Tuesday, May 5, 2009

Review, Pearl Verses the World

Recently on the Book Chook blog, I mentioned tribes, and how important stories are to them. We all belong to different tribes, or groups, and that very belonging is crucial to our sense of self-worth.

In Sally Murphy's latest book, Pearl Verses the World (Walker Books Australia, 2009), Pearl feels as though she is in a group of one at school. She doesn't belong to the football group or the library kids' group. She can't write the sort of rhyming poetry her teacher wants. She feels as if she is fading into invisibility. At home, her tribe consists of Granny, who lies in bed and drools, and Mum, who can't cope. Yet the constant in Pearl's life is that she belongs to her family of three.

When Granny dies, Pearl is devastated. Granny was the one who taught her that poetry doesn't have to rhyme, and Pearl slowly finds the strength to write a poem that says what is in her heart, a poem that says goodbye to her beloved Granny:
"... She wasn't here
For long enough
But I am glad
That she
Was here
At all."

Pearl Verses the World grabs at your heart from the moment you see the front cover, and notice skinny, knobbly-kneed Pearl with her fine hair escaping from its plaits.
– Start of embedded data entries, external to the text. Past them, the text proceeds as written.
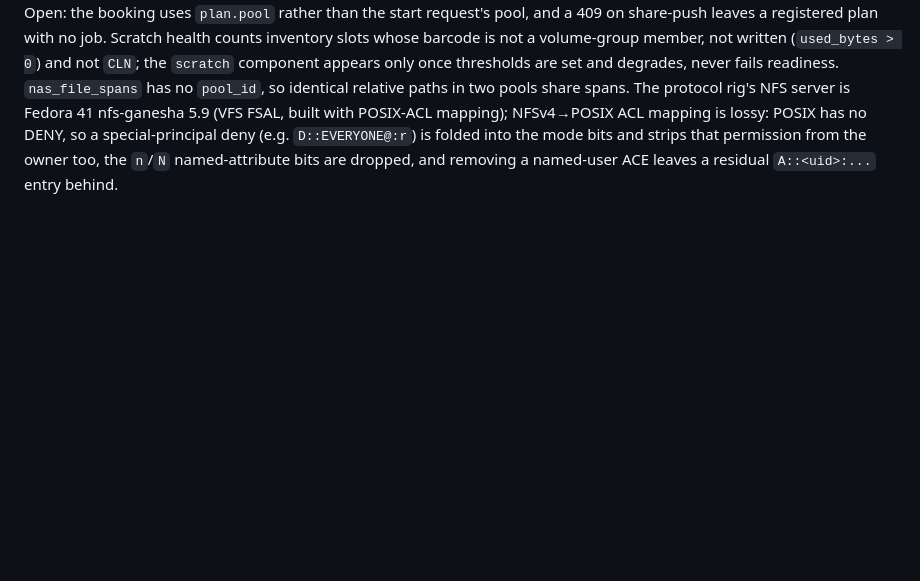
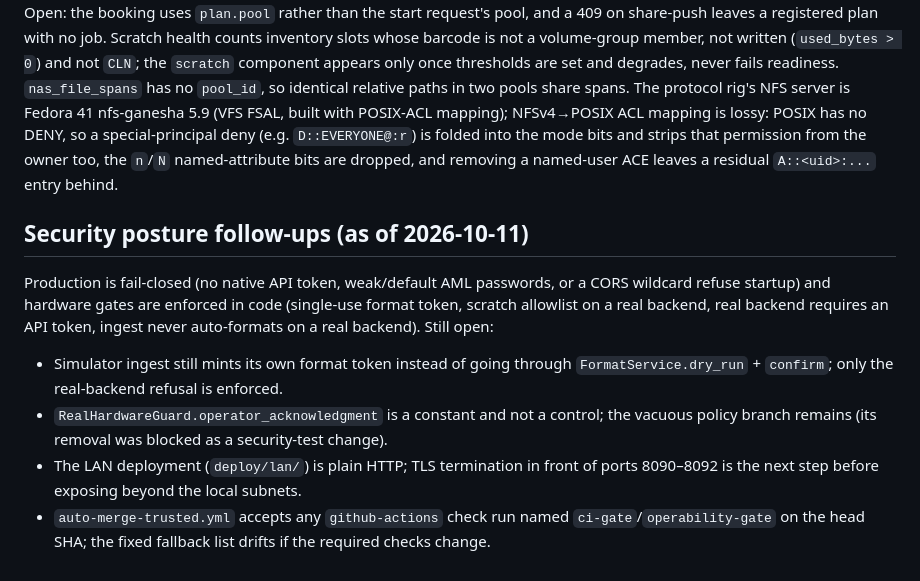
Before and after one commit to Amantux/OpenBlade, a Markdown page: docs/tech-debt.md, the part around the change. Rendered like a GitHub page; blank space fills up the shorter version.

Commit message:
docs: roadmap and tech-debt reflect round 4 (fail-closed posture, in-code hardware gates, auto-merge) (#49)
Claude-Session: https://claude.ai/code/session_016uyKrkqBY5KxLuSjotaVGD

Co-authored-by: Claude Fable 5.1 <noreply@anthropic.com>

```diff
--- a/docs/tech-debt.md
+++ b/docs/tech-debt.md
@@ -102,3 +102,19 @@ with POSIX-ACL mapping); NFSv4→POSIX ACL mapping is lossy: POSIX has no DENY,
 special-principal deny (e.g. `D::EVERYONE@:r`) is folded into the mode bits and strips
 that permission from the owner too, the `n`/`N` named-attribute bits are dropped, and
 removing a named-user ACE leaves a residual `A::<uid>:...` entry behind.
+## Security posture follow-ups (as of 2026-10-11)
+
+Production is fail-closed (no native API token, weak/default AML passwords, or a
+CORS wildcard refuse startup) and hardware gates are enforced in code (single-use
+format token, scratch allowlist on a real backend, real backend requires an API
+token, ingest never auto-formats on a real backend). Still open:
+
+- Simulator ingest still mints its own format token instead of going through
+  `FormatService.dry_run` + `confirm`; only the real-backend refusal is enforced.
+- `RealHardwareGuard.operator_acknowledgment` is a constant and not a control; the
+  vacuous policy branch remains (its removal was blocked as a security-test change).
+- The LAN deployment (`deploy/lan/`) is plain HTTP; TLS termination in front of
+  ports 8090–8092 is the next step before exposing beyond the local subnets.
+- `auto-merge-trusted.yml` accepts any `github-actions` check run named
+  `ci-gate`/`operability-gate` on the head SHA; the fixed fallback list drifts if the
+  required checks change.
```
Also changed, not shown: docs/production-readiness-roadmap.md (+3 -3 lines).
Heather Potter's art work really does add another dimension to this book - the line drawings are realistic, but at times whimsical, like when Pearl is desperately trying to rhyme with "-at" words, and Potter depicts her as the Cat in the Hat! The many illustrations make this a great novel for kids who are intimidated by lots of text, as does the free-verse format Sally Murphy has chosen.
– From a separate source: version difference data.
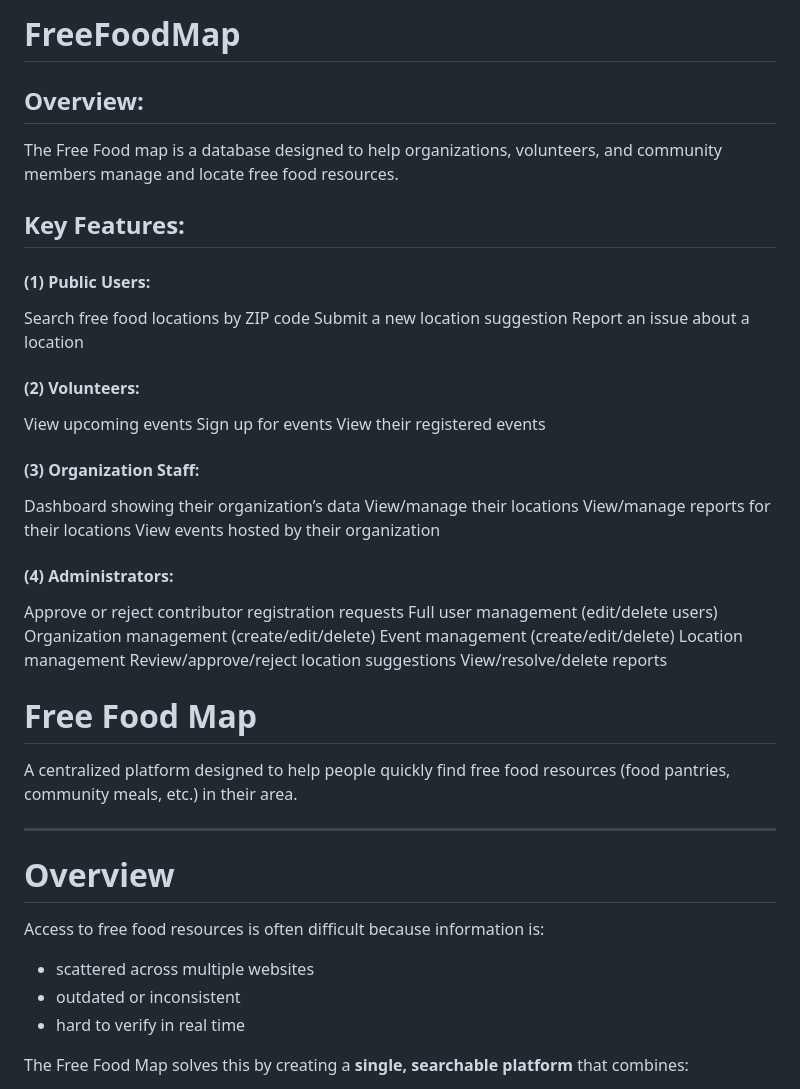
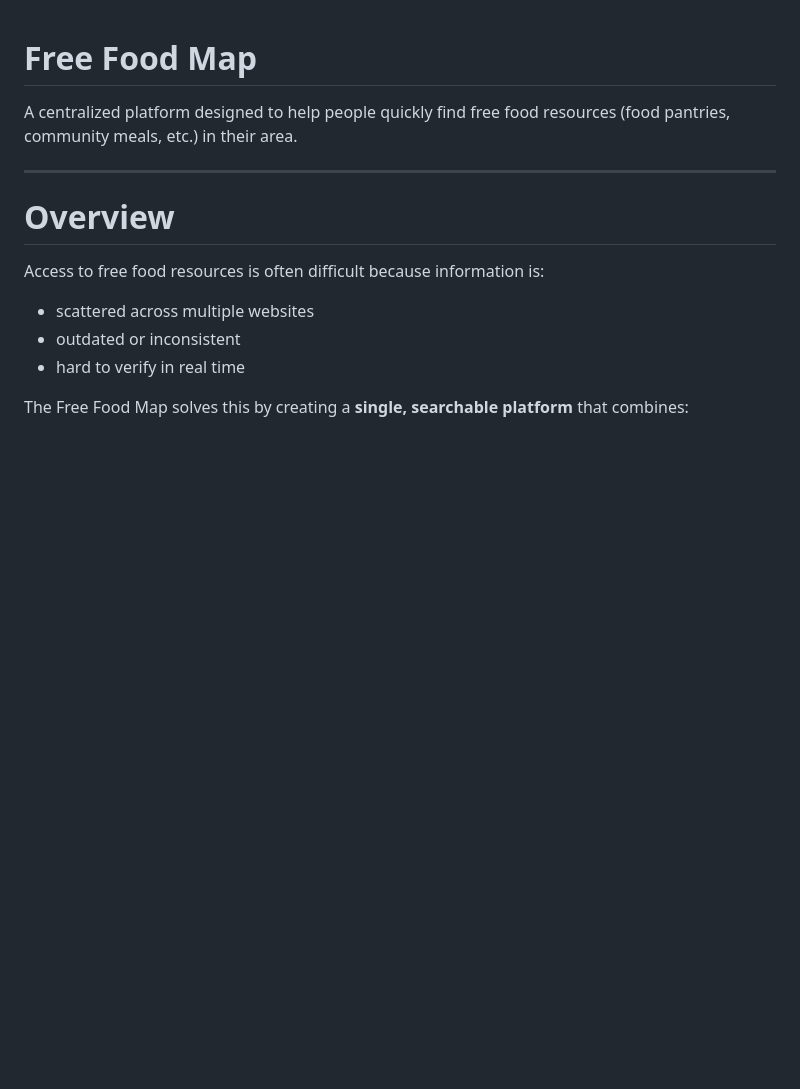
Before and after one commit to fna106/FreeFoodMap, a Markdown page: README.md, the part around the change. GitHub-like rendering; blank space fills up the shorter version.

```diff
--- a/README.md
+++ b/README.md
@@ -1,38 +1,3 @@
-# FreeFoodMap
-
-## Overview:
-The Free Food map is a database designed to help organizations, volunteers, and community members manage and locate free food resources.
-
-## Key Features:
-
-#### (1) Public Users:
-Search free food locations by ZIP code
-Submit a new location suggestion
-Report an issue about a location
-
-#### (2) Volunteers:
-View upcoming events
-Sign up for events
-View their registered events
-
-#### (3) Organization Staff:
-Dashboard showing their organization’s data
-View/manage their locations
-View/manage reports for their locations
-View events hosted by their organization
-
-#### (4) Administrators:
-Approve or reject contributor registration requests
-Full user management (edit/delete users)
-Organization management (create/edit/delete)
-Event management (create/edit/delete)
-Location management
-Review/approve/reject location suggestions
-View/resolve/delete reports
-
-
-
-
 # Free Food Map
 
 A centralized platform designed to help people quickly find free food resources (food pantries, community meals, etc.) in their area.
```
Not every child likes to read what I think of as "exploding underpants" books. Not every child is a popular extrovert. Pearl Verses the World is a gentle story about a gentle child. Sally Murphy allows Pearl to speak to us about her life, almost as a stream of consciousness, so that we feel we are sharing her thoughts. We understand Pearl's fear and confusion, and rejoice when Pearl realizes that she is no longer a group of one. Murphy's creative use of language weaves yet another layer into this heart-warming book.

I believe it's important to offer books to children that allow them to consider the big issues in life. Death and dying, feelings of abandonment and lack of power are all issues kids must eventually face. Books like this are empowering, they help a child know she is not alone, and that there are ways of coping, and being strong. Pearl Verses the World would make a great acquisition for libraries, and be an excellent choice for study in the primary school. It is a novel that offers a voice to every child who needs one.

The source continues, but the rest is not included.